→ **Exercise directions**: Could you return every line of the material that contains the word "text"?
-- Opening Marker --
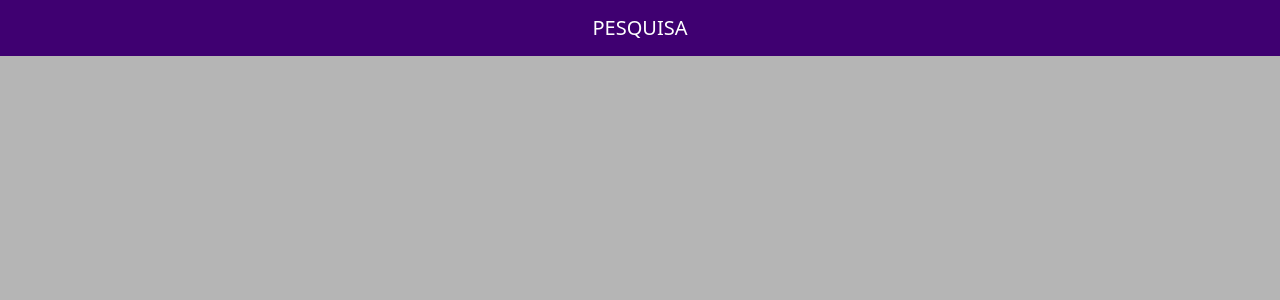
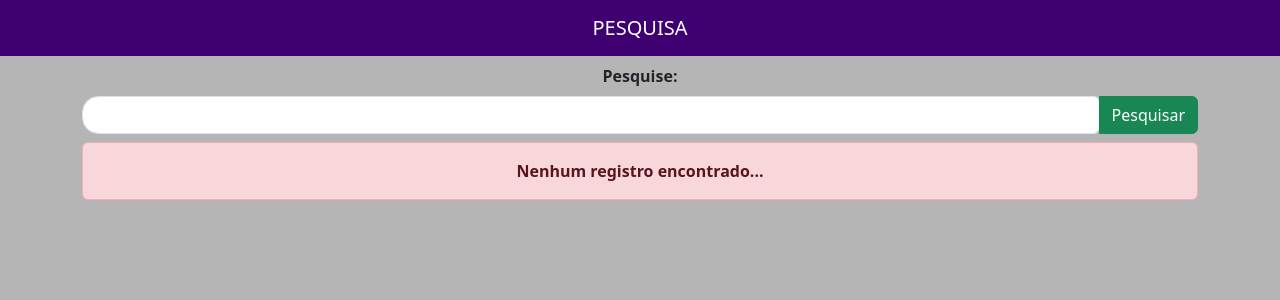
Before and after one commit to enzozami/Projeto_TCC, a PHP site: page /pesquisa.php in a window 1280 px wide. Shown: the part 120-420 px from the top of the page. Run offline with PHP 8.4, Linux system fonts and the light colour scheme; data comes from the database, SQL or seed files in the repository.

Commit message:
arrumando_pesquisa

```diff
--- a/front/paginas/pesquisa.php
+++ b/front/paginas/pesquisa.php
@@ -11,18 +11,77 @@
 </head>
 <body style="background-color: #b5b5b5; width: 100%; height: 100%;">
 
+    <?php // CONEXAO COM O BANCO DE DADOS
+        $serverName = "localhost";
+        $user = "root";
+        $password = "";
+        $dataBase = "banco_tcc_apont";
+        $connection = null;
+
+        try {
+            $connection = new PDO("mysql:host=$serverName; dbname=$dataBase; charset=utf8", $user, $password);
+            $connection->setAttribute(PDO::ATTR_ERRMODE, PDO::ERRMODE_EXCEPTION);
+
+        } catch (PDOException $ex) {
+            $errorMsg = "Erro ao tentar realizar conexão. ERRO: " . $ex->getMessage();
+        }
+    ?>
+
     <?php include 'template.php';?>
 
     <h5 class="text-center mx-auto py-3" style="background-color: rgb(63, 0, 113); color: #fff;">PESQUISA</h5>
 
     <div class="container">
-        <form action="index.php" method="post">
+        <form action="" method="post">
+            <?php // CONFERE CONEXAO, SE O BANCO NAO CONECTAR APARECE A MENSAGEM DE ERRO E QUAL ERRO.
+                if(is_null($connection)){
+                    echo "<div class='alert alert-danger my-3 text-center fw-bold'> $errorMsg </div>";
+                    // Encerra o script php
+                    exit();
+                }
+            ?>
 
-
+            <div class="row text-center">
+                <div class="col">
+                	<label for="" class="form-label fw-bold text-center">Pesquise:</label>
+                    <div class="input-group mb-2">
+                        <input name="pesquisar" type="text" class="form-control rounded-end">
+                        <button type="submit" class="btn btn-success ">Pesquisar</button>
+                    </div>
+                </div>
+            </div>
 
 
 
         </form>
+
+        <?php
+            $pesquisar = filter_input(INPUT_POST, "pesquisar", FILTER_DEFAULT);
+
+            $sql = "SELECT * FROM nop
+                    WHERE numero_ordem = :numeroOrdem OR codigo LIKE :codigo";
+            $parametros = [
+                "numeroOrdem" => $pesquisar,
+                "codigo" => $pesquisar
+            ];
+
+            $stmt = $connection->prepare($sql);
+            $stmt->execute($parametros);
+
+            $nop = $stmt->fetchAll(PDO::FETCH_ASSOC);
+
+            if (count($nop) == 0) {
+                echo "<div class='alert alert-danger text-center fw-bold'> Nenhum registro encontrado... </div>";
+            } else {
+                foreach($nop as $numeroOrdem){
+                    echo "Número Ordem: " . $numeroOrdem['numero_ordem'] . " | ";
+                    echo "Código: " . $numeroOrdem['codigo'] . " | ";
+                    echo "Quantidade: " . $numeroOrdem['quantidade'] . "<br>";
+                }
+            }
+        ?>
+
+
     </div>
 </body>
 </html>
```
Also changed, not shown: front/paginas/apontamento.php (+11 -9 lines).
-- Closing Marker --
→ **Result of this task**:
     <h5 class="text-center mx-auto py-3" style="background-color: rgb(63, 0, 113); color: #fff;">PESQUISA</h5>
+                    echo "<div class='alert alert-danger my-3 text-center fw-bold'> $errorMsg </div>";
+            <div class="row text-center">
+                	<label for="" class="form-label fw-bold text-center">Pesquise:</label>
+                        <input name="pesquisar" type="text" class="form-control rounded-end">
+                echo "<div class='alert alert-danger text-center fw-bold'> Nenhum registro encontrado... </div>";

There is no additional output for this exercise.